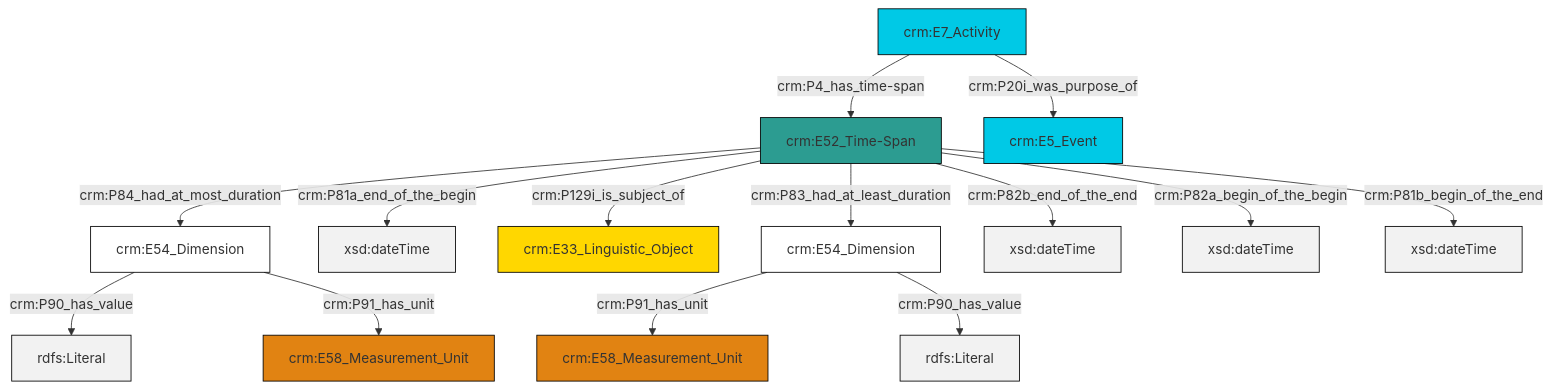
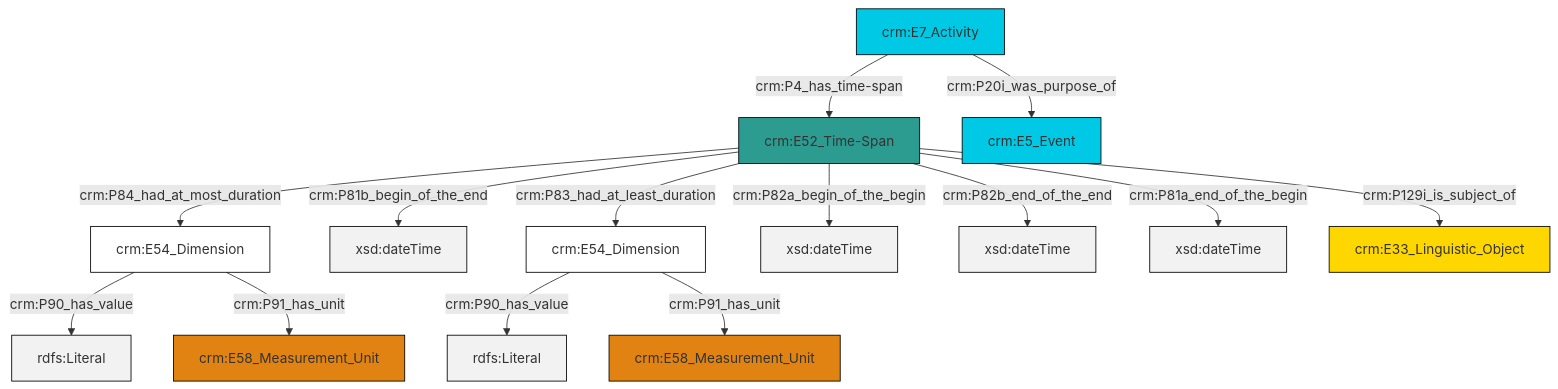
Before and after one commit to swiss-art-research-net/docs.swissartresearch: the diagram in et/eventCSV/ttl/mmd/event_existence.ttl.mmd, drawn with Mermaid. The commit also changed 177 other files, not shown here.

```diff
--- a/et/eventCSV/ttl/mmd/event_existence.ttl.mmd
+++ b/et/eventCSV/ttl/mmd/event_existence.ttl.mmd
@@ -1,28 +1,28 @@
 graph TD
 classDef Literal fill:#f2f2f2,stroke:#000000;
 classDef CRM_Entity fill:#FFFFFF,stroke:#000000;
 classDef Temporal_Entity fill:#00C9E6, stroke:#000000;
 classDef Type fill:#E18312, stroke:#000000;
 classDef Time-Span fill:#2C9C91, stroke:#000000;
 classDef Appellation fill:#FFEB7F, stroke:#000000;
 classDef Place fill:#008836, stroke:#000000;
 classDef Persistent_Item fill:#B266B2, stroke:#000000;
 classDef Conceptual_Object fill:#FFD700, stroke:#000000;
 classDef Physical_Thing fill:#D2B48C, stroke:#000000;
 classDef Actor fill:#f58aad, stroke:#000000;
 classDef PC_Classes fill:#4ce600, stroke:#000000;
 classDef Multi fill:#cccccc,stroke:#000000;
 
-0["crm:E54_Dimension"]:::CRM_Entity -->|crm:P90_has_value| 1[rdfs:Literal]:::Literal
-2["crm:E52_Time-Span"]:::Time-Span -->|crm:P81a_end_of_the_begin| 4[xsd:dateTime]:::Literal
-7["crm:E7_Activity"]:::Temporal_Entity -->|crm:P4_has_time-span| 2["crm:E52_Time-Span"]:::Time-Span
-2["crm:E52_Time-Span"]:::Time-Span -->|crm:P129i_is_subject_of| 8["crm:E33_Linguistic_Object"]:::Conceptual_Object
-7["crm:E7_Activity"]:::Temporal_Entity -->|crm:P20i_was_purpose_of| 5["crm:E5_Event"]:::Temporal_Entity
+2["crm:E52_Time-Span"]:::Time-Span -->|crm:P81b_begin_of_the_end| 3[xsd:dateTime]:::Literal
+4["crm:E7_Activity"]:::Temporal_Entity -->|crm:P20i_was_purpose_of| 5["crm:E5_Event"]:::Temporal_Entity
+6["crm:E54_Dimension"]:::CRM_Entity -->|crm:P90_has_value| 7[rdfs:Literal]:::Literal
+2["crm:E52_Time-Span"]:::Time-Span -->|crm:P82a_begin_of_the_begin| 8[xsd:dateTime]:::Literal
+2["crm:E52_Time-Span"]:::Time-Span -->|crm:P82b_end_of_the_end| 9[xsd:dateTime]:::Literal
+2["crm:E52_Time-Span"]:::Time-Span -->|crm:P81a_end_of_the_begin| 14[xsd:dateTime]:::Literal
+4["crm:E7_Activity"]:::Temporal_Entity -->|crm:P4_has_time-span| 2["crm:E52_Time-Span"]:::Time-Span
 2["crm:E52_Time-Span"]:::Time-Span -->|crm:P84_had_at_most_duration| 0["crm:E54_Dimension"]:::CRM_Entity
-2["crm:E52_Time-Span"]:::Time-Span -->|crm:P83_had_at_least_duration| 12["crm:E54_Dimension"]:::CRM_Entity
-2["crm:E52_Time-Span"]:::Time-Span -->|crm:P82b_end_of_the_end| 16[xsd:dateTime]:::Literal
-2["crm:E52_Time-Span"]:::Time-Span -->|crm:P82a_begin_of_the_begin| 17[xsd:dateTime]:::Literal
-12["crm:E54_Dimension"]:::CRM_Entity -->|crm:P91_has_unit| 18["crm:E58_Measurement_Unit"]:::Type
-0["crm:E54_Dimension"]:::CRM_Entity -->|crm:P91_has_unit| 9["crm:E58_Measurement_Unit"]:::Type
-2["crm:E52_Time-Span"]:::Time-Span -->|crm:P81b_begin_of_the_end| 20[xsd:dateTime]:::Literal
-12["crm:E54_Dimension"]:::CRM_Entity -->|crm:P90_has_value| 21[rdfs:Literal]:::Literal
+0["crm:E54_Dimension"]:::CRM_Entity -->|crm:P90_has_value| 20[rdfs:Literal]:::Literal
+0["crm:E54_Dimension"]:::CRM_Entity -->|crm:P91_has_unit| 12["crm:E58_Measurement_Unit"]:::Type
+2["crm:E52_Time-Span"]:::Time-Span -->|crm:P83_had_at_least_duration| 6["crm:E54_Dimension"]:::CRM_Entity
+6["crm:E54_Dimension"]:::CRM_Entity -->|crm:P91_has_unit| 15["crm:E58_Measurement_Unit"]:::Type
+2["crm:E52_Time-Span"]:::Time-Span -->|crm:P129i_is_subject_of| 17["crm:E33_Linguistic_Object"]:::Conceptual_Object
```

# [What the task asks]
Only the pictures should be left out; write out everything else in the records exactly.

# [Exercise result]
Before and after one commit to swiss-art-research-net/docs.swissartresearch: the diagram in et/eventCSV/ttl/mmd/event_existence.ttl.mmd, drawn with Mermaid. The commit also changed 177 other files, not shown here.

```diff
--- a/et/eventCSV/ttl/mmd/event_existence.ttl.mmd
+++ b/et/eventCSV/ttl/mmd/event_existence.ttl.mmd
@@ -1,28 +1,28 @@
 graph TD
 classDef Literal fill:#f2f2f2,stroke:#000000;
 classDef CRM_Entity fill:#FFFFFF,stroke:#000000;
 classDef Temporal_Entity fill:#00C9E6, stroke:#000000;
 classDef Type fill:#E18312, stroke:#000000;
 classDef Time-Span fill:#2C9C91, stroke:#000000;
 classDef Appellation fill:#FFEB7F, stroke:#000000;
 classDef Place fill:#008836, stroke:#000000;
 classDef Persistent_Item fill:#B266B2, stroke:#000000;
 classDef Conceptual_Object fill:#FFD700, stroke:#000000;
 classDef Physical_Thing fill:#D2B48C, stroke:#000000;
 classDef Actor fill:#f58aad, stroke:#000000;
 classDef PC_Classes fill:#4ce600, stroke:#000000;
 classDef Multi fill:#cccccc,stroke:#000000;
 
-0["crm:E54_Dimension"]:::CRM_Entity -->|crm:P90_has_value| 1[rdfs:Literal]:::Literal
-2["crm:E52_Time-Span"]:::Time-Span -->|crm:P81a_end_of_the_begin| 4[xsd:dateTime]:::Literal
-7["crm:E7_Activity"]:::Temporal_Entity -->|crm:P4_has_time-span| 2["crm:E52_Time-Span"]:::Time-Span
-2["crm:E52_Time-Span"]:::Time-Span -->|crm:P129i_is_subject_of| 8["crm:E33_Linguistic_Object"]:::Conceptual_Object
-7["crm:E7_Activity"]:::Temporal_Entity -->|crm:P20i_was_purpose_of| 5["crm:E5_Event"]:::Temporal_Entity
+2["crm:E52_Time-Span"]:::Time-Span -->|crm:P81b_begin_of_the_end| 3[xsd:dateTime]:::Literal
+4["crm:E7_Activity"]:::Temporal_Entity -->|crm:P20i_was_purpose_of| 5["crm:E5_Event"]:::Temporal_Entity
+6["crm:E54_Dimension"]:::CRM_Entity -->|crm:P90_has_value| 7[rdfs:Literal]:::Literal
+2["crm:E52_Time-Span"]:::Time-Span -->|crm:P82a_begin_of_the_begin| 8[xsd:dateTime]:::Literal
+2["crm:E52_Time-Span"]:::Time-Span -->|crm:P82b_end_of_the_end| 9[xsd:dateTime]:::Literal
+2["crm:E52_Time-Span"]:::Time-Span -->|crm:P81a_end_of_the_begin| 14[xsd:dateTime]:::Literal
+4["crm:E7_Activity"]:::Temporal_Entity -->|crm:P4_has_time-span| 2["crm:E52_Time-Span"]:::Time-Span
 2["crm:E52_Time-Span"]:::Time-Span -->|crm:P84_had_at_most_duration| 0["crm:E54_Dimension"]:::CRM_Entity
-2["crm:E52_Time-Span"]:::Time-Span -->|crm:P83_had_at_least_duration| 12["crm:E54_Dimension"]:::CRM_Entity
-2["crm:E52_Time-Span"]:::Time-Span -->|crm:P82b_end_of_the_end| 16[xsd:dateTime]:::Literal
-2["crm:E52_Time-Span"]:::Time-Span -->|crm:P82a_begin_of_the_begin| 17[xsd:dateTime]:::Literal
-12["crm:E54_Dimension"]:::CRM_Entity -->|crm:P91_has_unit| 18["crm:E58_Measurement_Unit"]:::Type
-0["crm:E54_Dimension"]:::CRM_Entity -->|crm:P91_has_unit| 9["crm:E58_Measurement_Unit"]:::Type
-2["crm:E52_Time-Span"]:::Time-Span -->|crm:P81b_begin_of_the_end| 20[xsd:dateTime]:::Literal
-12["crm:E54_Dimension"]:::CRM_Entity -->|crm:P90_has_value| 21[rdfs:Literal]:::Literal
+0["crm:E54_Dimension"]:::CRM_Entity -->|crm:P90_has_value| 20[rdfs:Literal]:::Literal
+0["crm:E54_Dimension"]:::CRM_Entity -->|crm:P91_has_unit| 12["crm:E58_Measurement_Unit"]:::Type
+2["crm:E52_Time-Span"]:::Time-Span -->|crm:P83_had_at_least_duration| 6["crm:E54_Dimension"]:::CRM_Entity
+6["crm:E54_Dimension"]:::CRM_Entity -->|crm:P91_has_unit| 15["crm:E58_Measurement_Unit"]:::Type
+2["crm:E52_Time-Span"]:::Time-Span -->|crm:P129i_is_subject_of| 17["crm:E33_Linguistic_Object"]:::Conceptual_Object
```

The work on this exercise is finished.